The light, melodic sound of fiddles, wafting over tourists in St. Peter’s Square, was a breath of hope and light in this sombre, weighted trip to Vatican City.
A delegation of First Nations, Métis and Inuit people, who continue to survive through genocide, had remarkably agreed to seek an elusive apology from Pope Francis and the Catholic Church by personally flying thousands of kilometres to meet him in his own house. Of the 94 Truth and Reconciliation Commissions Calls to Action, number 58 – demanding an apology by the Catholic Church within one year of the release of the commission’s findings – seems to be one of the hardest to fulfill. It has been nearly seven years.
Oh, this is the beauty of our peoples – that after everything they’ve endured, that they should be the ones to travel here to the Holy See to ask for an apology for the intergenerational suffering caused by the brutality of residential schools. Some delegates even brought gifts, because that is tradition – one that has been kept in defiance of what church teachings tried to eliminate.
Every single person here, invited by the Canadian Conference of Catholic Bishops, has been touched by the schools, and they carry their ancestors here with them. Every step to Rome has been accompanied by memories of the children who died – by neglect, abuse or murder at the schools – and of the children lost afterward to the Sixties Scoop, to suicide, to the crisis around murdered and missing Indigenous women and girls. All our family members struggle with the aftermath of these brutal policies of spiritual and human erasure.

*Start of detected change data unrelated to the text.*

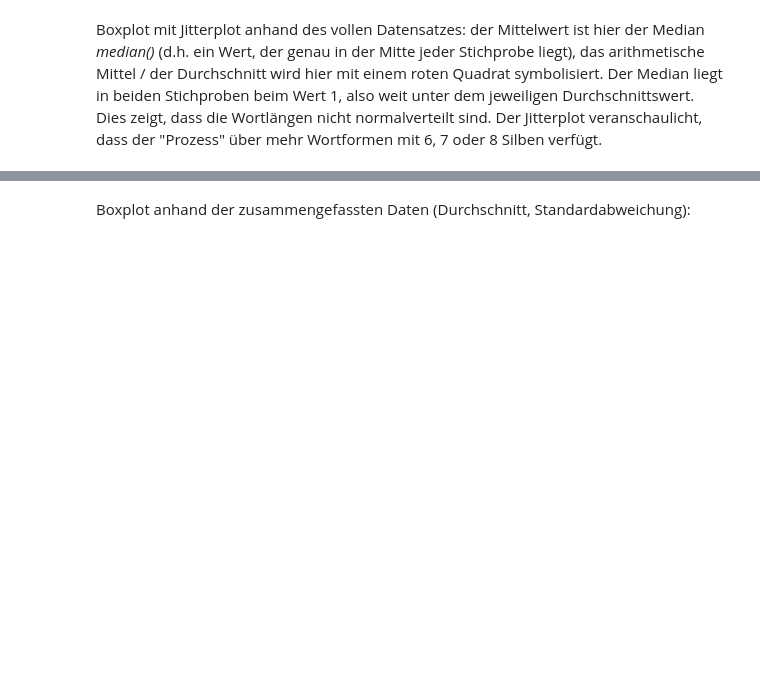
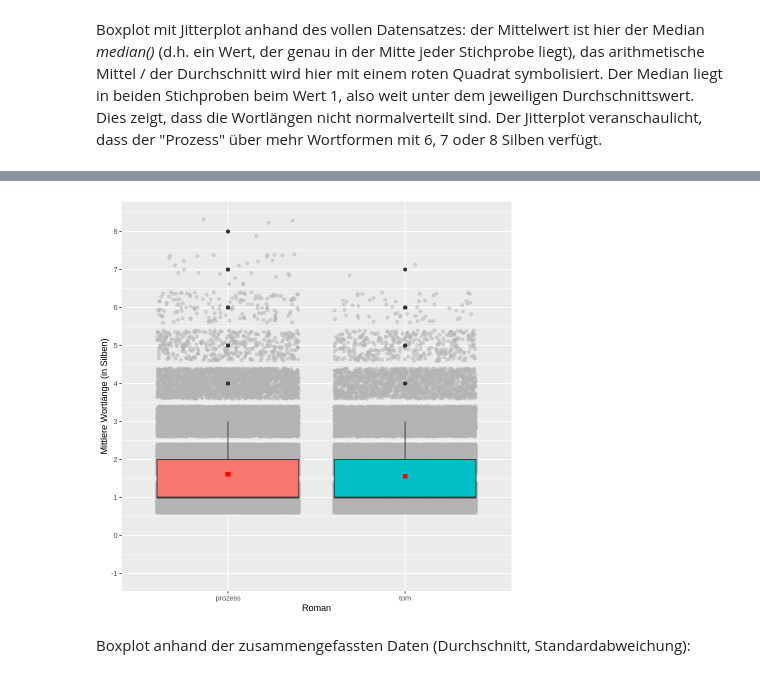
Before and after one commit to tpetric7/tpetric7.github.io, a Jupyter notebook: Letter_frequency.ipynb, the cells around one changed output, grey strips where cells are left out. Cells and saved outputs as stored; diff of their text form; code cells hidden in the pictures; blank space fills up the shorter version.

```diff
--- a/Letter_frequency.ipynb
+++ b/Letter_frequency.ipynb
@@ -22,0 +39,4 @@ novels_txt
+# %%
+github = "https://raw.githubusercontent.com/tpetric7/tpetric7.github.io/main/data/books/"
+prozess = read_lines(paste0(github, "prozess.txt"))
+tom = read_lines(paste0(github, "tom.txt"))
@@ -23,3 +45,7 @@ novels_txt
+# %%
+prozess = as_tibble(prozess) %>% rename(text = value) %>% mutate(doc_id = "prozess") %>% mutate(title = "prozess")
+tom = as_tibble(tom) %>% rename(text = value) %>% mutate(doc_id = "tom") %>% mutate(title = "tom")
+novels = rbind(prozess, tom)
 # %% [markdown]
 # 2. Buchstaben extrahieren
 
@@ -39,7 +69,7 @@ letters[[2]][1:9]
 
 Tabellen und Graphiken erstellen ist leichter, wenn wir die Texte in Datensätze umwandeln, und zwar mit der Funktion *as.data.frame()*.
 # %%
-novels = as.data.frame(novels_txt)
+# novels = as.data.frame(novels_txt)
 # %% [markdown]
 Mit der Funktion *unnest_tokens()* können wir auch Buchstaben isolieren und anschließend auszählen.
 # %%
@@ -377,12 +681,13 @@ summary(lm(syllables ~ title, data = novels_words)) %>%
 Boxplot mit Jitterplot anhand des vollen Datensatzes: der Mittelwert ist hier der Median *median()* (d.h. ein Wert, der genau in der Mitte jeder Stichprobe liegt), das arithmetische Mittel / der Durchschnitt wird hier mit einem roten Quadrat symbolisiert. Der Median liegt in beiden Stichproben beim Wert 1, also weit unter dem jeweiligen Durchschnittswert. Dies zeigt, dass die Wortlängen nicht normalverteilt sind. Der Jitterplot veranschaulicht, dass der "Prozess" über mehr Wortformen mit 6, 7 oder 8 Silben verfügt.
 # %%
 novels_words %>%
-  group_by(title) %>%
-  ggplot(aes(title, syllables, fill = title, group = title)) +
+  group_by(doc_id) %>%
+  ggplot(aes(doc_id, syllables, fill = doc_id, group = doc_id)) +
   geom_jitter(width = 0.4, alpha = 0.5, color = "gray70") +
   geom_boxplot(notch = FALSE, width = 0.8) +
-  stat_summary(fun.y="mean", color = "red", shape = 15)+
+  stat_summary(fun="mean", color = "red", shape = 15)+
   expand_limits(y = -1) +
   scale_y_continuous(breaks = seq(-1, 8, 1)) +
   theme(legend.position = "none") +
   labs(y = "Mittlere Wortlänge (in Silben)", x = "Roman")
+# %% [output]
@@ -389,3 +702,4 @@ novels_words %>%
+[figure, added]
 # %% [markdown]
 Boxplot anhand der zusammengefassten Daten (Durchschnitt, Standardabweichung):
 # %%
```
Also changed, not shown: parts of 44 cells of this notebook, 1 other file.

This has been a CCCB-controlled trip, and at times, it has felt like an organized pilgrimage, complete with Mass being offered every day at 6 p.m. in the hotel basement. The organization paid for the delegates’ trip (members of the media, including myself, paid our own way), and hired a tour guide and buses to ferry everyone around. On Wednesday there was a bus trip to Assisi, the birthplace of St. Francis.
But this delegation is well aware of what it is up against.
On Monday, the Métis delegation went rogue after their meeting with the Pontiff, the first of four private audiences. Instead of getting back on the idling church buses, they paraded through St. Peter’s Square, led by youth fiddlers. It was a sight to behold. Their red sashes swayed as they sashayed out of the Vatican. One elder even danced in her wheelchair.
The Métis delegation is led by Cassidy Caron, who at the age of 29 became the first woman to be elected as Métis National Council President last fall. She faced the cameras and told the world they weren’t celebrating a triumphant meeting with the Pope. No, they were celebrating the fact that they are still here, a resilient community that stands in partnership with the Inuit and First Nations delegates – and they’ve got a list of demands they expect to be met.
It does not happen often, that all Indigenous people – Métis, Inuit, and First Nations – spend one week together, pushing for monumental change. But many in our communities do not believe an Indigenous delegation should be here at all, that the damage cannot be undone. Still, Ms. Caron believes she is laying the foundation for redress, repatriation, reconciliation. That has meant scheduling meetings with other church officials, beyond the Pope.
“This is very much a business trip for me,” Ms. Caron said Wednesday. “I need to make sure I am getting our message across to as many people as possible and not just the Pope. We only had an hour with him.”
I spoke to Ms. Caron after one of those meetings was cancelled at the last minute; the office for the Cardinal in charge of the doctrine of faith told the Métis delegation that he had gotten sick. However, she did have time with Canadian Cardinal Marc Ouellet, the prefect of the Congregation for Bishops who meets with the Pope for an hour once a week.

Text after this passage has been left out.